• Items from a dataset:
Content starts
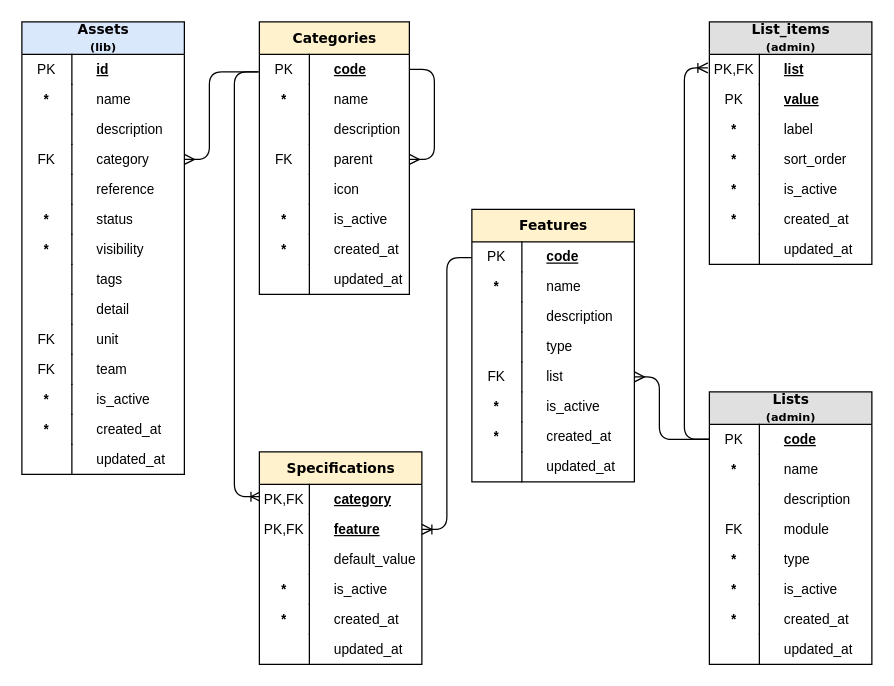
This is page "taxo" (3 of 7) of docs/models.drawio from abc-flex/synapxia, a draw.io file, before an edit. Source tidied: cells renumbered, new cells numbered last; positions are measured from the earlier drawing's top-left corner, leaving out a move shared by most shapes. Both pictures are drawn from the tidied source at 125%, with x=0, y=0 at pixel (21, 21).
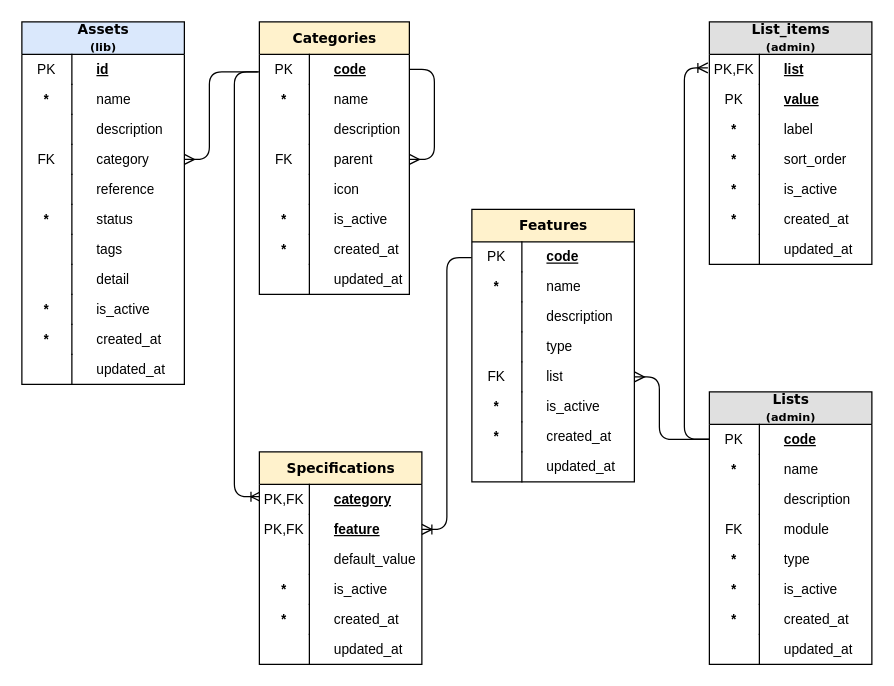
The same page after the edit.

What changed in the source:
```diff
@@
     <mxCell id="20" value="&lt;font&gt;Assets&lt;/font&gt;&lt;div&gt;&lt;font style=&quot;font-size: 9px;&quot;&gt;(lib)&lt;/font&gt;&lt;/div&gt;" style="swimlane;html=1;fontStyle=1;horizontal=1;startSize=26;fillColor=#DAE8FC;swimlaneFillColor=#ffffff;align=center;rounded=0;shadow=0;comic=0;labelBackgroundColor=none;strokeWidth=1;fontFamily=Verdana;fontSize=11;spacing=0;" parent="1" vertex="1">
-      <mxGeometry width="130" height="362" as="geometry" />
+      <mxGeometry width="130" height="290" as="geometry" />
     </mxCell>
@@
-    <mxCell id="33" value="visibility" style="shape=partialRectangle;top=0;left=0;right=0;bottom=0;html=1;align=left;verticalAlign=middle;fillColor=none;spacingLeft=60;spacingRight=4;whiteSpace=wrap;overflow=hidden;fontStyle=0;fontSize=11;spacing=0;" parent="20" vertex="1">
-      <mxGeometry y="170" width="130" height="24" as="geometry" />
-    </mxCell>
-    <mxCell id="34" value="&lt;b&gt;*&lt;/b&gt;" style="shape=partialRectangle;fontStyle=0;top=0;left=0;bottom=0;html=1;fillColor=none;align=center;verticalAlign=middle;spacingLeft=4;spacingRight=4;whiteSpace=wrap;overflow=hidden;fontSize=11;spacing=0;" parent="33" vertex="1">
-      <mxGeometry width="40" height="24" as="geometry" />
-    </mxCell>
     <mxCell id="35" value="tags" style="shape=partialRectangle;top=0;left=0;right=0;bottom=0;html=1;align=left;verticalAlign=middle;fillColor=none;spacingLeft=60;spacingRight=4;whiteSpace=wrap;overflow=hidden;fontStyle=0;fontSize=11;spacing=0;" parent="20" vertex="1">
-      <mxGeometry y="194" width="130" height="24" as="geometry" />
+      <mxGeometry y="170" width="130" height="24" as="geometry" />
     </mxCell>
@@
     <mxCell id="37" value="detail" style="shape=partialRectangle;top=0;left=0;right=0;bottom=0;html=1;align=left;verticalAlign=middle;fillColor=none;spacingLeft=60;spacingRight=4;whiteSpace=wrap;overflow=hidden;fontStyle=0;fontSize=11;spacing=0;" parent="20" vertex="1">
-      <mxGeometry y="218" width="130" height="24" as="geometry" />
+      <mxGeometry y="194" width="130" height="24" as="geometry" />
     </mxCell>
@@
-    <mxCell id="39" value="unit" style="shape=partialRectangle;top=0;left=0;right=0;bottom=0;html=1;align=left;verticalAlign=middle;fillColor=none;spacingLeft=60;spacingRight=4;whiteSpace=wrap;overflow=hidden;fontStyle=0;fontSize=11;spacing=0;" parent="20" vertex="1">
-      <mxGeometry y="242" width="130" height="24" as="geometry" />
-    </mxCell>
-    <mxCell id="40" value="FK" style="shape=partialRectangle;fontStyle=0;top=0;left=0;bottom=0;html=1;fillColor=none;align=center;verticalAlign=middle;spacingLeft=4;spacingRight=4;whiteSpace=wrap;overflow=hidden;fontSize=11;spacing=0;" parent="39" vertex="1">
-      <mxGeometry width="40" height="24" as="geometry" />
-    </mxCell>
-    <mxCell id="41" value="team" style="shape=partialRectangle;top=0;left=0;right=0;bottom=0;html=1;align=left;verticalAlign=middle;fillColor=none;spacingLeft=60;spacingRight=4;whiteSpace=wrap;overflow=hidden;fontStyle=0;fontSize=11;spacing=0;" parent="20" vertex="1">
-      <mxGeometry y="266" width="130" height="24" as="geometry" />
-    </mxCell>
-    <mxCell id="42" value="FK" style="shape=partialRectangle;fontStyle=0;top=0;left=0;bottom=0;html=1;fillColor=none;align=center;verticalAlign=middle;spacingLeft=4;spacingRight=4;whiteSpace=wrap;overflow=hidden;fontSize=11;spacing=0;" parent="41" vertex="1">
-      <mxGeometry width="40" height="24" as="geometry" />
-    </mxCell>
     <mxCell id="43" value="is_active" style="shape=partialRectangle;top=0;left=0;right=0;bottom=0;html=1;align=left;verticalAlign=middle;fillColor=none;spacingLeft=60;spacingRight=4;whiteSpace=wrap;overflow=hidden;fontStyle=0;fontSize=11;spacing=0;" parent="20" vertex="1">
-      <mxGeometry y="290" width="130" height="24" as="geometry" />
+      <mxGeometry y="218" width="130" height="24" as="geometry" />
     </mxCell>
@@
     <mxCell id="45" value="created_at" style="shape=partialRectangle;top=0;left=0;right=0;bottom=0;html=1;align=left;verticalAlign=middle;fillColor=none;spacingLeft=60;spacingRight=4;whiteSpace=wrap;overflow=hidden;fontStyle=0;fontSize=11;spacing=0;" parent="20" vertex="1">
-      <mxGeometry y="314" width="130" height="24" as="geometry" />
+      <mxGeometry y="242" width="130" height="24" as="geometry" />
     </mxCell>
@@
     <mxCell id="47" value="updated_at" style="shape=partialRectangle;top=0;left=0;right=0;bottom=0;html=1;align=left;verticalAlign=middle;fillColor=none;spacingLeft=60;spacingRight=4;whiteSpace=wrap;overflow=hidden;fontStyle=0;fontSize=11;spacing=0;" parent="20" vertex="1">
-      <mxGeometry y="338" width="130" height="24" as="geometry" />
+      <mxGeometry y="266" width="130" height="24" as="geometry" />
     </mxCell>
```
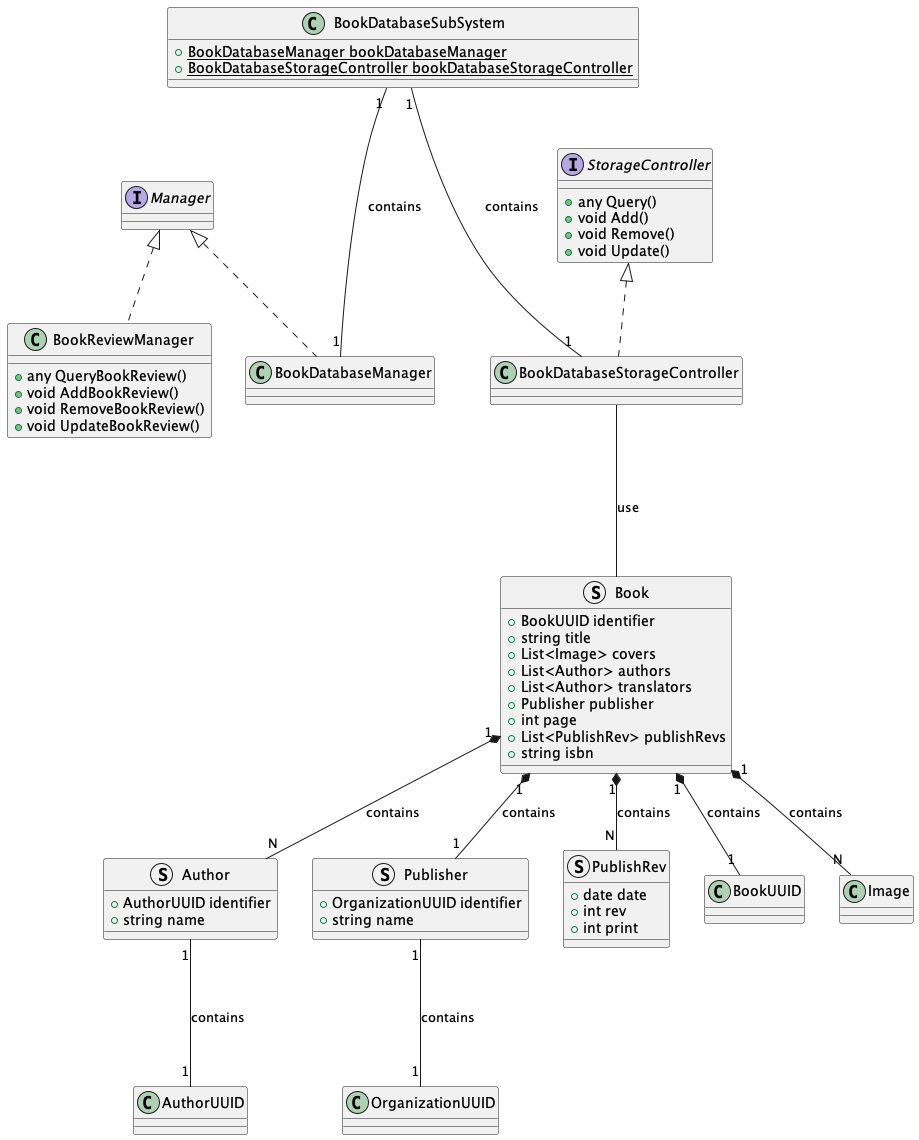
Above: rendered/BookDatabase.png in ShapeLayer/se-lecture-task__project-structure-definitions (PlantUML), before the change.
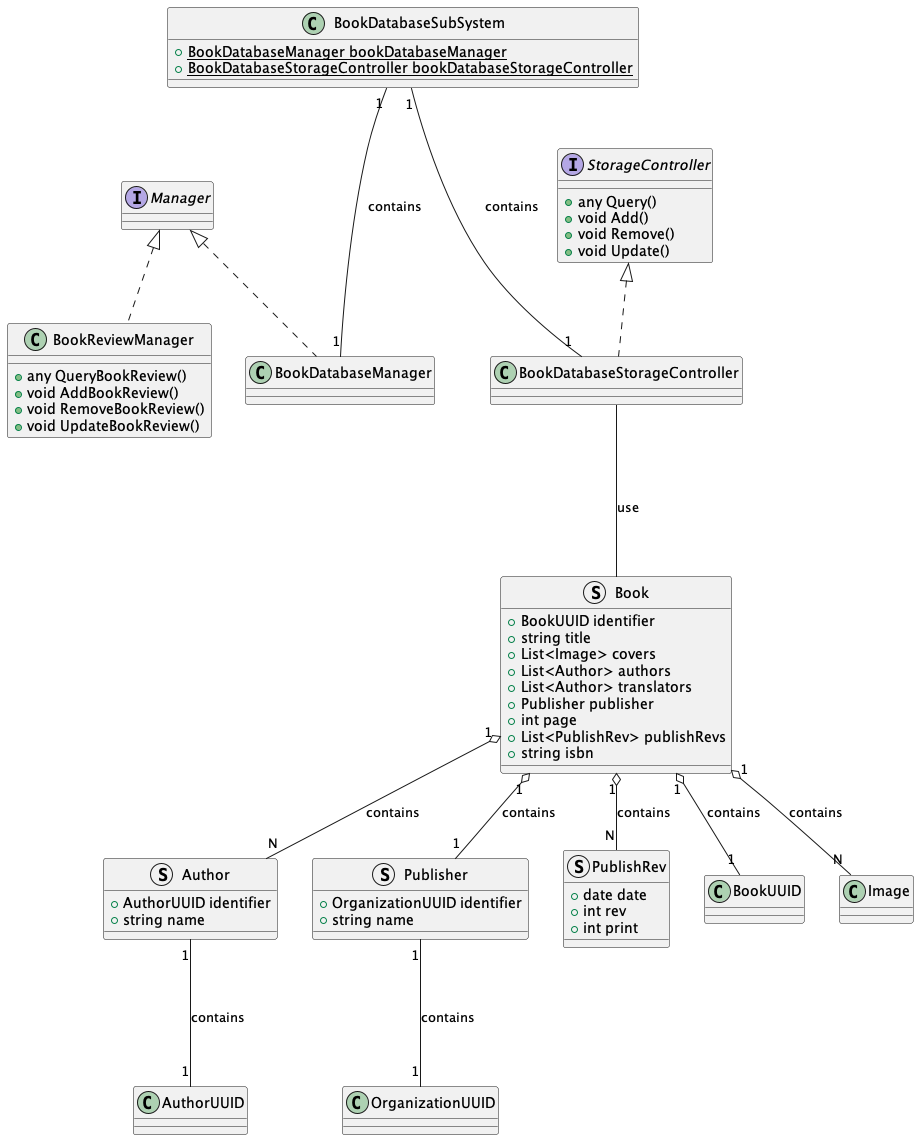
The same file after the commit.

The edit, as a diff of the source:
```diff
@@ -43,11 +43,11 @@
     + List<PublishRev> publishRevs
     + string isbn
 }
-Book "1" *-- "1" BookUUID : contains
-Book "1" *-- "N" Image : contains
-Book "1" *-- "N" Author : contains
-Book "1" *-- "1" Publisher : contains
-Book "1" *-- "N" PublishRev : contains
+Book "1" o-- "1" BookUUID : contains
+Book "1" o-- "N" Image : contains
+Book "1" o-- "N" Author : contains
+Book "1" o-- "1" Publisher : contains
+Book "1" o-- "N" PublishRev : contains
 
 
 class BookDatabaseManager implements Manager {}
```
Content ends
• Activity: Go through the records above and copy every line holding the word "contains".

• Task response:
-Book "1" *-- "1" BookUUID : contains
-Book "1" *-- "N" Image : contains
-Book "1" *-- "N" Author : contains
-Book "1" *-- "1" Publisher : contains
-Book "1" *-- "N" PublishRev : contains
+Book "1" o-- "1" BookUUID : contains
+Book "1" o-- "N" Image : contains
+Book "1" o-- "N" Author : contains
+Book "1" o-- "1" Publisher : contains
+Book "1" o-- "N" PublishRev : contains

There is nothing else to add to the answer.